▸ ENTRIES PROVIDED:
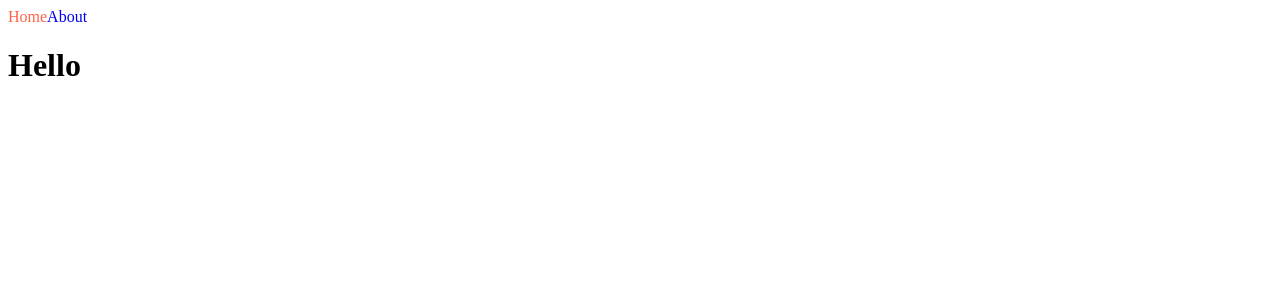
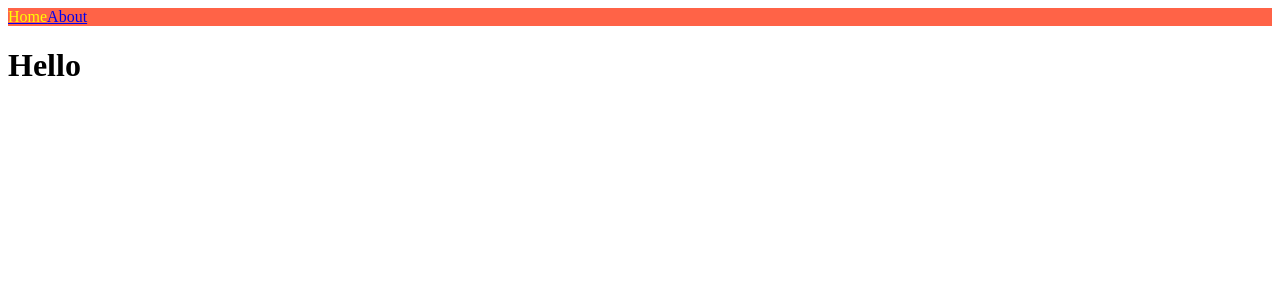
Before and after one commit to daeb2a/nextjs-intro, a Next.js app: page / in a window 1280 px wide. Shown: the top 300 px of the page. Built offline with nearby package versions, Linux system fonts and the light colour scheme.

Commit message:
1.5 Styles JSX

```diff
--- a/components/NavBar.js
+++ b/components/NavBar.js
@@ -1,24 +1,30 @@
 import Link from "next/link";
 import { useRouter } from "next/router";
-import styles from "./NavBar.module.css";
 
 export default function NavBar() {
   const router = useRouter();
+  console.log(router);
   return (
-    <nav>
-      <Link href="/" className={`${styles.link} ${
-            router.pathname === "/" ? styles.active : ""
-          }`}
-      >
-        Home
-      </Link>
-      <Link href="/about" className={[
-            styles.link,
-            router.pathname === "/about" ? styles.active : "",
-          ].join(" ")}
-      >
-        About
-      </Link>
-    </nav>
+    <>
+      <style jsx>{`
+        nav {
+          background-color: tomato;
+        }
+        a {
+          text-decoration: none;
+        }
+        .active {
+          color: yellow;
+        }
+      `}</style>
+      <nav>
+        <Link href="/">
+          <a className={router.pathname === "/" ? "active" : ""}>Home</a>
+        </Link>
+        <Link href="/about">
+          <a className={router.pathname === "/about" ? "active" : ""}>About</a>
+        </Link>
+      </nav>
+    </>
   );
 }
--- a/components/NavBar.module.css
+++ /dev/null
@@ -1,7 +0,0 @@
-.link {
-    text-decoration: none;
-  }
-
-  .active {
-    color: tomato;
-  }
--- a/pages/index.js
+++ b/pages/index.js
@@ -5,6 +5,11 @@
     <div>
       <NavBar />
       <h1>Hello</h1>
+      <style jsx>{`
+        a {
+          color: white;
+        }
+      `}</style>
     </div>
   );
 }
```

▸ TASK DETAILS:
Return every entry above exactly. Pictures stay out.

▸ ANSWER SPACE:
Before and after one commit to daeb2a/nextjs-intro, a Next.js app: page / in a window 1280 px wide. Shown: the top 300 px of the page. Built offline with nearby package versions, Linux system fonts and the light colour scheme.

Commit message:
1.5 Styles JSX

```diff
--- a/components/NavBar.js
+++ b/components/NavBar.js
@@ -1,24 +1,30 @@
 import Link from "next/link";
 import { useRouter } from "next/router";
-import styles from "./NavBar.module.css";
 
 export default function NavBar() {
   const router = useRouter();
+  console.log(router);
   return (
-    <nav>
-      <Link href="/" className={`${styles.link} ${
-            router.pathname === "/" ? styles.active : ""
-          }`}
-      >
-        Home
-      </Link>
-      <Link href="/about" className={[
-            styles.link,
-            router.pathname === "/about" ? styles.active : "",
-          ].join(" ")}
-      >
-        About
-      </Link>
-    </nav>
+    <>
+      <style jsx>{`
+        nav {
+          background-color: tomato;
+        }
+        a {
+          text-decoration: none;
+        }
+        .active {
+          color: yellow;
+        }
+      `}</style>
+      <nav>
+        <Link href="/">
+          <a className={router.pathname === "/" ? "active" : ""}>Home</a>
+        </Link>
+        <Link href="/about">
+          <a className={router.pathname === "/about" ? "active" : ""}>About</a>
+        </Link>
+      </nav>
+    </>
   );
 }
--- a/components/NavBar.module.css
+++ /dev/null
@@ -1,7 +0,0 @@
-.link {
-    text-decoration: none;
-  }
-
-  .active {
-    color: tomato;
-  }
--- a/pages/index.js
+++ b/pages/index.js
@@ -5,6 +5,11 @@
     <div>
       <NavBar />
       <h1>Hello</h1>
+      <style jsx>{`
+        a {
+          color: white;
+        }
+      `}</style>
     </div>
   );
 }
```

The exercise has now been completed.